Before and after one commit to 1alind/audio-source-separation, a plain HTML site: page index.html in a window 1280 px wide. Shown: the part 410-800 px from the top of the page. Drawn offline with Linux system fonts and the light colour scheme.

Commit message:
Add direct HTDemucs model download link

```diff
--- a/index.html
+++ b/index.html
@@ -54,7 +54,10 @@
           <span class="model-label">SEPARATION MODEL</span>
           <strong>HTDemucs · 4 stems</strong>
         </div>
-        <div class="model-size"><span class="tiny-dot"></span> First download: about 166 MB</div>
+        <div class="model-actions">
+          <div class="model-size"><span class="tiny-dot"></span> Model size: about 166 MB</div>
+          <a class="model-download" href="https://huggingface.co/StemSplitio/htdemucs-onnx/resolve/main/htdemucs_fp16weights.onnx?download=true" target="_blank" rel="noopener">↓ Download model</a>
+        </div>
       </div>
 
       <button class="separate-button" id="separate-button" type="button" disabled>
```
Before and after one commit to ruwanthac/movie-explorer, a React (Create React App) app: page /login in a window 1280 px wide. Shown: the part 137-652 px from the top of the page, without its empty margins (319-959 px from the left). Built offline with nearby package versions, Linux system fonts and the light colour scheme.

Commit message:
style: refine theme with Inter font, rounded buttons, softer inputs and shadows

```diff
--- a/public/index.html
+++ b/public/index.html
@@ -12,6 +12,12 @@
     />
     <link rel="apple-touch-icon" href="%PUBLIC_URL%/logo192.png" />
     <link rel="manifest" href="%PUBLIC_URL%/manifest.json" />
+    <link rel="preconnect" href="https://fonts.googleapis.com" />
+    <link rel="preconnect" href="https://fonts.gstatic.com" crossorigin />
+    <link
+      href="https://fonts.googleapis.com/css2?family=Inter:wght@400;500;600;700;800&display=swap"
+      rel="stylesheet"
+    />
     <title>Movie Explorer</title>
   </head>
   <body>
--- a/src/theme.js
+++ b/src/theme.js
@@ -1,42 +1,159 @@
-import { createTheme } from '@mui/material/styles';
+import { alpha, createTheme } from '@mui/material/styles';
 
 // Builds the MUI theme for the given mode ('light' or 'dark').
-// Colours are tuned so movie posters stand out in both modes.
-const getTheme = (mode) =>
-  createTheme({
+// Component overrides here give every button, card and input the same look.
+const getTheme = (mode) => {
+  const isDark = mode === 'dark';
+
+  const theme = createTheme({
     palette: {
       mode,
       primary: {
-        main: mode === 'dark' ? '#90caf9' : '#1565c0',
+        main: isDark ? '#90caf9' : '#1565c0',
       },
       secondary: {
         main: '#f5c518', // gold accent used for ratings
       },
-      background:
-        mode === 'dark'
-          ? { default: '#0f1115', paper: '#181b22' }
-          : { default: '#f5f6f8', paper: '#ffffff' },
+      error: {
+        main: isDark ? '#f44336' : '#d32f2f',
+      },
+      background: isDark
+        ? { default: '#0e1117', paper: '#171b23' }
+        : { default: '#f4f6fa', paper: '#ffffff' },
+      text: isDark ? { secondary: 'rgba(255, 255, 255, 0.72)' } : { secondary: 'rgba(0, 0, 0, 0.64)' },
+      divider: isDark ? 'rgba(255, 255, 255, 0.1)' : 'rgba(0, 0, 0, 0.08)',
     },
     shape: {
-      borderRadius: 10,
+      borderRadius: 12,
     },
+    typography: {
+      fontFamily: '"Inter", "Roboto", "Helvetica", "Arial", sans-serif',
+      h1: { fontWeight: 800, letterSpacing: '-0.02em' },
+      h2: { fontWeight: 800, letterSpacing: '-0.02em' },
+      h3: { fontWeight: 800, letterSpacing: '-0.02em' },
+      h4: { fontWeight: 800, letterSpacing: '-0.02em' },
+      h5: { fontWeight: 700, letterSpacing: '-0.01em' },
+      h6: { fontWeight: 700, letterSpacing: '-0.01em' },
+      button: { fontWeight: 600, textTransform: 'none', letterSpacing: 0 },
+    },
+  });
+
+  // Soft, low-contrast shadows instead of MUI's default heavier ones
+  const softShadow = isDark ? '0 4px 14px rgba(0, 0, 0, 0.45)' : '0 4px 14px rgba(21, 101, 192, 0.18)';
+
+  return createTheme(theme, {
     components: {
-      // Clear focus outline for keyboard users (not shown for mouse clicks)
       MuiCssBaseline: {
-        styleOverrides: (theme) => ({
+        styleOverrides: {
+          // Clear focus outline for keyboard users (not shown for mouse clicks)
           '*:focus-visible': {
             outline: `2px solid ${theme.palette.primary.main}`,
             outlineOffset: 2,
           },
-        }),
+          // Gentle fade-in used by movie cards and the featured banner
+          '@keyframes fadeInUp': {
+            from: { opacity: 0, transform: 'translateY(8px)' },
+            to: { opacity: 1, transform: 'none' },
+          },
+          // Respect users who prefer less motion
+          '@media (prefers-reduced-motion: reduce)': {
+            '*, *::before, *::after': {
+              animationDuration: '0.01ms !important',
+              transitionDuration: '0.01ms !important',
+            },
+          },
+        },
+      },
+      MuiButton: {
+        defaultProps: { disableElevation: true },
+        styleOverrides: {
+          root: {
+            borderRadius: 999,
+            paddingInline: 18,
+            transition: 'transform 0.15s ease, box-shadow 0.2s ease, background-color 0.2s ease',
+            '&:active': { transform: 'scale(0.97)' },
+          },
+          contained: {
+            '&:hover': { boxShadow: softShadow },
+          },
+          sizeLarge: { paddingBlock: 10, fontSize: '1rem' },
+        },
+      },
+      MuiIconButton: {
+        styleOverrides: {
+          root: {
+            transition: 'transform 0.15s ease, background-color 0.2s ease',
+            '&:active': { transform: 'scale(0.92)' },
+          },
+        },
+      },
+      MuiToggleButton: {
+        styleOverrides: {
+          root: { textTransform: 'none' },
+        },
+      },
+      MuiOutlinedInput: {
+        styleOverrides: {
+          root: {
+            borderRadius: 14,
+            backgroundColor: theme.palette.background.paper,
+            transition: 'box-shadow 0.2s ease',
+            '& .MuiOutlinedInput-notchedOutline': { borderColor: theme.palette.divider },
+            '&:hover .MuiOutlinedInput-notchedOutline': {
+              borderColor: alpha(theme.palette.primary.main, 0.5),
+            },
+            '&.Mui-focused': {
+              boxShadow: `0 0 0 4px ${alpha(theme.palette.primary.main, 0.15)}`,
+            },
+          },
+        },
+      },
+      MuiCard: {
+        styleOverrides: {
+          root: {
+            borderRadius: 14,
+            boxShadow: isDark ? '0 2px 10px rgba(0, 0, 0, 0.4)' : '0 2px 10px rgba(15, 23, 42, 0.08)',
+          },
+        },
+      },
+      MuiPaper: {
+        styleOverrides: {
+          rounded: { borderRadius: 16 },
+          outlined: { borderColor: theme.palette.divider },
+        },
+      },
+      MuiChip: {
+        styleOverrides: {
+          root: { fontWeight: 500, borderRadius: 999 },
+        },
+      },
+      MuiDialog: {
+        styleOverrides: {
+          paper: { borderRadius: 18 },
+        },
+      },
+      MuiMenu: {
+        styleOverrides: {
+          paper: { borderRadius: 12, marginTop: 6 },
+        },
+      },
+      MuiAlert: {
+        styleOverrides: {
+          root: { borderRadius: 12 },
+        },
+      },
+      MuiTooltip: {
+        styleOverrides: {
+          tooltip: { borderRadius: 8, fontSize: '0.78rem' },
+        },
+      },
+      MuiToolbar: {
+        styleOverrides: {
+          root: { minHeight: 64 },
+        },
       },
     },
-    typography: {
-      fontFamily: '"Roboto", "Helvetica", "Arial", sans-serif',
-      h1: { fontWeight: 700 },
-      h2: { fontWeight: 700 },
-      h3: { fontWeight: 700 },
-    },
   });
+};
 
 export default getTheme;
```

● ● ● ● ● ● ●

Determine how many lines in the entries above contain the word "divider", and respond with the number alone.

3